A new report into the experience of Māori with Oranga Tamariki in the Family Court has revealed a damning insight into how they’re treated and now academics are calling for change.
The report, Te Taniwha I Te Ao Ture-ā-Whānau, Whānau Experience Of Care And Protection In The Family Court, provides a stark first-hand insight from whanau whose message was clear – “change must happen; it must be comprehensive and it must happen urgently”.
The report writers, academics Dr Amohia Boulton and Lynley Cvitanovic, and lawyers Maia Wikaira and Tania Williams Blyth, now want care and protection cases removed from the already backlogged Family Court jurisdiction and put before a new board.
That board would boast 50 per cent Māori staff and eventually hold Saturday and Marae sittings.
Oranga Tamariki has been in the spotlight in recent years after a critical review into the uplift of a 6-day-old Hastings baby that also drew criticism from Prime Minister Jacinda Ardern.
The review made a number of recommendations including increasing family consultation and oversight of decisions to move children away from families and into state care, which in November last year Oranga Tamariki had said it had implemented.
In this new report, many whanau felt let down by administrative and bureaucratic errors and a lack of communication; and that was before stepping foot into a courtroom.
Latest 2020 figures showed despite Māori making up only 25 per cent of all children in New Zealand, they represented 68 per cent of children in state care.
“The legacy of loss and dispossession is compounded by the knowledge that there is an increased likelihood of poor long-term life outcomes for children who have been in state care,” the report states.
It was “well understood that the trajectory for many tamariki Māori who come to the attention of Oranga Tamariki begins in the Family Court system and ends in
the criminal justice system”.
Most non-Māori participants also felt disillusioned with the process.
The writers propose a new Te Tiriti consistent partnership model, where care and protection proceedings are handled by a board comprising 50 per cent Māori.
Change was required to break the status quo, Williams Blyth told the Herald.
Oranga Tamariki had “quite rightly” been in the spotlight many times, but the heat needed to be put on the Family Court itself as it was making the most important decisions in a child’s life.
“What concerns us is that Oranga Tamariki, yes they are significant and yes they have significant issues that they need to address which they’re starting, the problem is it’s the Family Court which makes those decisions, not Oranga Tamariki.
“We have 6500 kids in care.
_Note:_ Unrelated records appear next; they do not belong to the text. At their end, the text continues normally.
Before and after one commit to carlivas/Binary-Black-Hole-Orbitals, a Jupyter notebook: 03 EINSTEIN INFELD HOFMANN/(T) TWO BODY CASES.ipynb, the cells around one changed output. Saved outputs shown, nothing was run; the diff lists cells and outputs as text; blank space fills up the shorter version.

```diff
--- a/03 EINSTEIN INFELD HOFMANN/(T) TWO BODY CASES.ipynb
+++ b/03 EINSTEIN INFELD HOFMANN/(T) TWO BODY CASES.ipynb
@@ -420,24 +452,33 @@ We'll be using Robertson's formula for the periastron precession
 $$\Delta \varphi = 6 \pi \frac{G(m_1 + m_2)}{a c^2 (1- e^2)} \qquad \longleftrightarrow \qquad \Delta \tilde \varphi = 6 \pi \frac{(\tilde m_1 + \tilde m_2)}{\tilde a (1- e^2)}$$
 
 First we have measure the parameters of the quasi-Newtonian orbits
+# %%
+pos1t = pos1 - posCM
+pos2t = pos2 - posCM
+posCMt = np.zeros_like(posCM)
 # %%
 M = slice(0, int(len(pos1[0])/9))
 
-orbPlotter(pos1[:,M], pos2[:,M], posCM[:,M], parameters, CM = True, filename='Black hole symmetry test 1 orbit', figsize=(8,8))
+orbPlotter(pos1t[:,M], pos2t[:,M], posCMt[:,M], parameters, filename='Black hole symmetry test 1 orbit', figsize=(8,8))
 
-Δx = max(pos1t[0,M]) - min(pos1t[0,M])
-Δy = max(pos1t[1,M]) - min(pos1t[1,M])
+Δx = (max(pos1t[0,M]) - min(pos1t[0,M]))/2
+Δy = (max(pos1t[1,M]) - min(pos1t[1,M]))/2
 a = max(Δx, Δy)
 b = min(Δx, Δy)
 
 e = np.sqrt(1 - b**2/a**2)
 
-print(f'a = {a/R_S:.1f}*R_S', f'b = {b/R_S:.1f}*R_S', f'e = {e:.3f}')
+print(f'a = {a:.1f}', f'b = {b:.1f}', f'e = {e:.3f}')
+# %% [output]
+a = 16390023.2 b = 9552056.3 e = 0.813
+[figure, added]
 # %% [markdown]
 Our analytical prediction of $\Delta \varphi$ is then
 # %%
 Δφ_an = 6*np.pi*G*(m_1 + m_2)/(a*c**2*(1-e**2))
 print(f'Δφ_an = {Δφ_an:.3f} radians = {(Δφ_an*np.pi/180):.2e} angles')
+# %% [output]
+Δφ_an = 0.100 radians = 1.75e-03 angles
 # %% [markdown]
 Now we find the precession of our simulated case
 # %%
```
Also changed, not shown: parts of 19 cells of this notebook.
The Family Court made those orders.”
Between October 8 and November 27 last year, 36 Māori participants were interviewed about their experiences in the Family Court.
Some didn’t know their hearings were taking place, with only two thirds receiving notice about it.
“I missed court dates because I didn’t know it was on,” said on participant. “I always got letters saying I missed court, but not when the court case was on.”
Nearly half of those who went to the hearings didn’t know the roles of court officials, including the court registrar, social workers, lawyers and in 13.5 per cent of the time, the judges.
When asked whether they knew what was happening during the hearing, 64 per cent said they either had no or little understanding.
“I didn’t know what to do. I felt quite intimidated,” another participant said.
The majority – 72 per cent – of respondents felt that they were not included in the decision-making process.
“You hope like crazy that you get a good judge, some have no idea what whānau means.”
The experience of non-Māori participants was just as grim, with 63 per cent not given an explanation about the process.
Principal Family Court Judge Jacquelyn Moran acknowledged that many Māori felt disadvantaged in their engagement with the Family Court and struggled to navigate and understand the legal process.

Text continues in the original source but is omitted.